:: Extracted entries ::

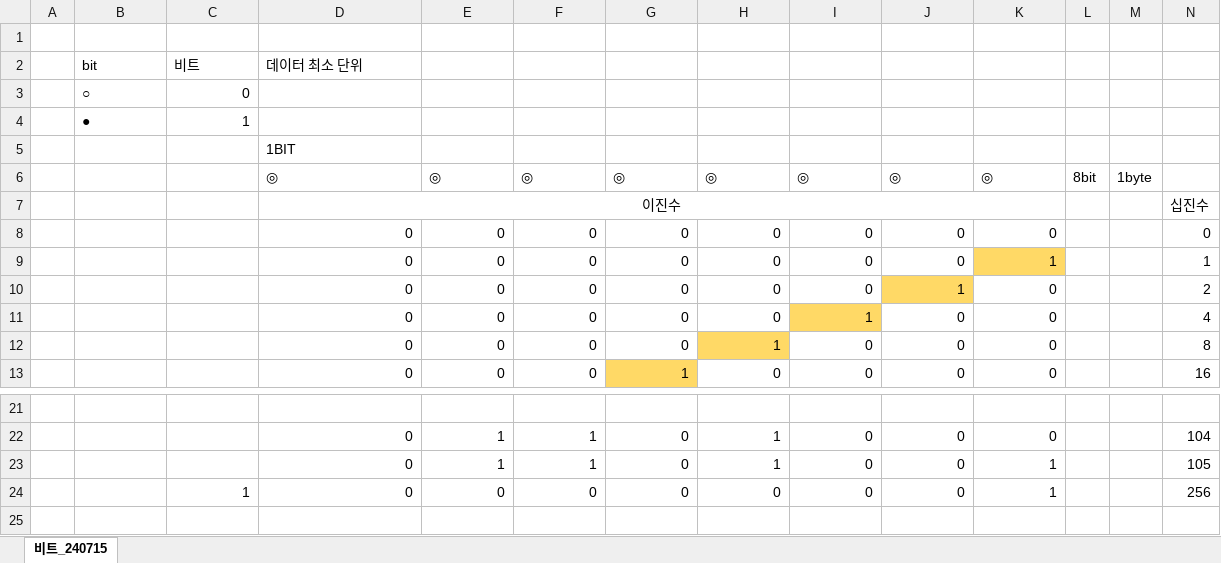
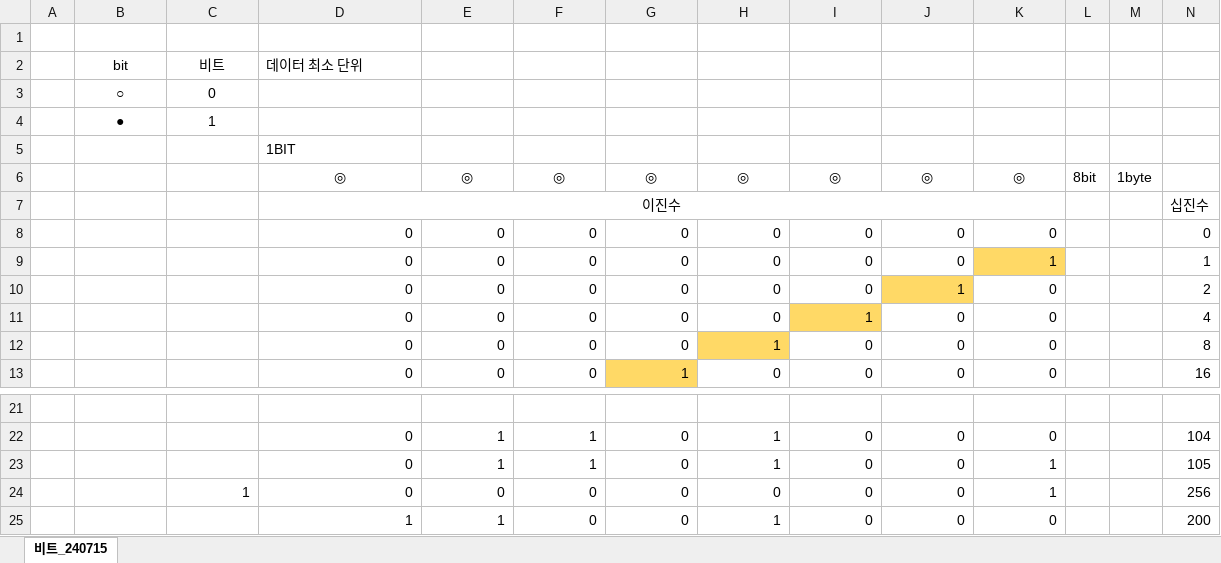
Before and after one commit to raki77/pythonExam, an Excel workbook: ppt2/통합수업자료_shjung.xlsx, sheet 비트_240715, drawn as a sheet; only a part is shown, gaps mark what is left out; values as stored, in another font and other column widths than the file's, no borders; the diff names each change by its address in the sheet, - before the commit and + after, or states it on an @@ line.

```diff
--- a/ppt2/통합수업자료_shjung.xlsx (sheet 비트_240715)
+++ b/ppt2/통합수업자료_shjung.xlsx (sheet 비트_240715)
-B2:C2 alignment: left
+B2:C2 alignment: center
-B3:B4 alignment: left
+B3:B4 alignment: center
-C3:C4 alignment: right
+C3:C4 alignment: center
-D6:K6 alignment: left
+D6:K6 alignment: center
+row 25:  |  |  | 1 | 1 | 0 | 0 | 1 | 0 | 0 | 0 |  |  | 200
```
Also changed, not shown: 1 other file.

:::

**Task to carry out**
Of all the entries above, how many lines contain the string "sheet"? Answer with the number only.

**Written response**
3